Therefore - WTF?
Perhaps you are making it to complicated.
Disparate statements have no implied relationship. No mathematical equation can be formulated. Therefore no implication as a result of combined statements can be formed.
It's just data.

IMO, it is essential that a mathematical equation of values can be drawn. Else there can be no implied (deterministic) result.

Speakpigeon:

Yeah. But one can be systematically wrong. Indeed, mathematical logic is.
Ah! A claim from you at last. But then later you say that you're not going to tell us why it's wrong. It's your private secret, I guess.

LOL. Well tried!
No. The material implication is a joke.
Why? Because of the secret error in mathematical logic that you're not telling anybody about?

No. Does it not even occur to you that you would need to be able to prove your claim here?!
Give me a counter-example, then. I dare you. It's your thread. You're the one who is claiming mathematical logic is systematically wrong, remember.

No, it can't.
Yes it can!

(Want to go another round of unsupported contradiction? I'm up for it if you are.)

Sorry, I'm not for publication.
This is kind of a pointless discussion thread, then, isn't it? You're making claims you refuse to support, so there's really nothing to discuss.

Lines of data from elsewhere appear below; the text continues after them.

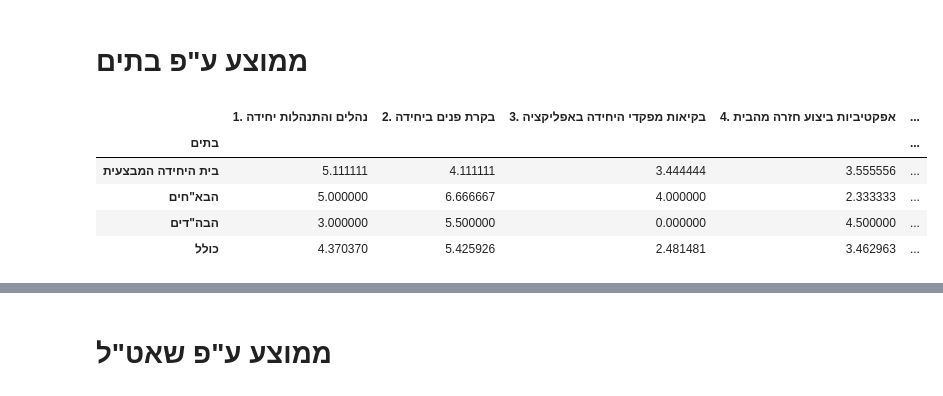
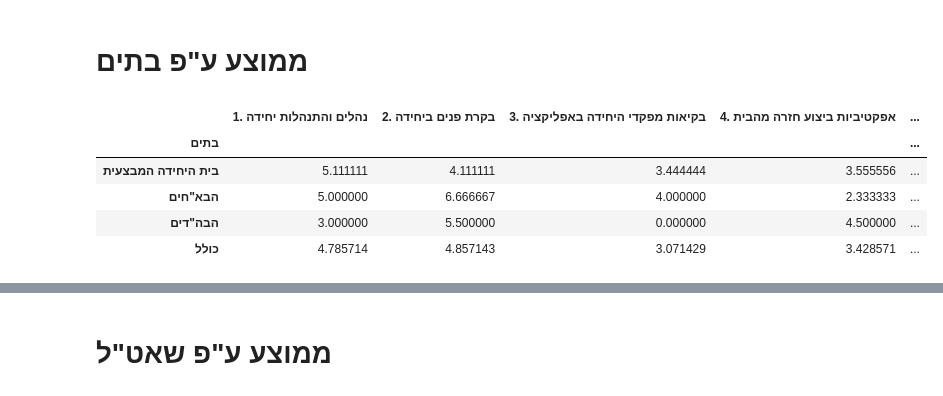
Before and after one commit to rabi320/Data-Analysis-IDF-Transportation, a Jupyter notebook: Mefakdim.ipynb, the cells around one changed output, grey strips where cells are left out. Saved outputs shown, nothing was run; the diff lists cells and outputs as text; code cells hidden in the pictures.

```diff
--- a/Mefakdim.ipynb
+++ b/Mefakdim.ipynb
@@ -28,12 +42,12 @@ df
 # ממוצע ע"פ בתים
 # %%
 df = all_data.groupby(by = all_data.columns[1]).agg('mean')
-df.loc["כולל",:] = df.mean(axis = 0)
+df.loc["כולל",:] = all_data[df.columns].mean(axis = 0)
 df
 # %% [output]
 |  | 1. נהלים והתנהלות יחידה | 2. בקרת פנים ביחידה | 3. בקיאות מפקדי היחידה באפליקציה | 4. אפקטיביות ביצוע חזרה מהבית | ... |
 | בתים |  |  |  |  | ... |
 | בית היחידה המבצעית | 5.111111 | 4.111111 | 3.444444 | 3.555556 | ... |
 | הבא"חים | 5.000000 | 6.666667 | 4.000000 | 2.333333 | ... |
 | הבה"דים | 3.000000 | 5.500000 | 0.000000 | 4.500000 | ... |
-| כולל | 4.370370 | 5.425926 | 2.481481 | 3.462963 | ... |
+| כולל | 4.785714 | 4.857143 | 3.071429 | 3.428571 | ... |
```
Also changed, not shown: parts of 5 cells of this notebook.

Beside, I don't need to prove anything.
Yeah you do. You need to prove your claim that mathematical logic is systematically wrong.

The mere fact that there are several methods of logic in mathematical logic proves they can't all be correct.
You're claiming they're all wrong. You didn't specify any particular one. More specifically, you have made the claim that Boolean algebra is wrong, but you refuse to support that claim. Which makes it just an unsupported opinion of yours, as things stand.

But which one of them would be correct? And since only one could possibly be, why think any one of them would be?
You haven't even specified what you're talking about here. I'm not about to flail about trying to guess what you might mean. If you've got something to discuss, you need to bring it.

Also, my point from the start, if you remember, is that I asked for a justification that mathematical logic is correct. No justification means it is irrational to just blindly accept that it is correct.
You'll notice that I didn't attempt to answer your question. I merely asked you if you were aware of Boolean algebra. I later asked if you could show that Boolean algebra is not a valid method for deciding if a logical argument is valid. Clearly, you couldn't. So, I'm happy to leave that particular topic, and you can keep discussing your original question with other people.

W4U said,
IMO, it is essential that a mathematical equation of values can be drawn. Else there can be no implied (deterministic) result.
Jeeves said,
Not sure, he made it complicated also....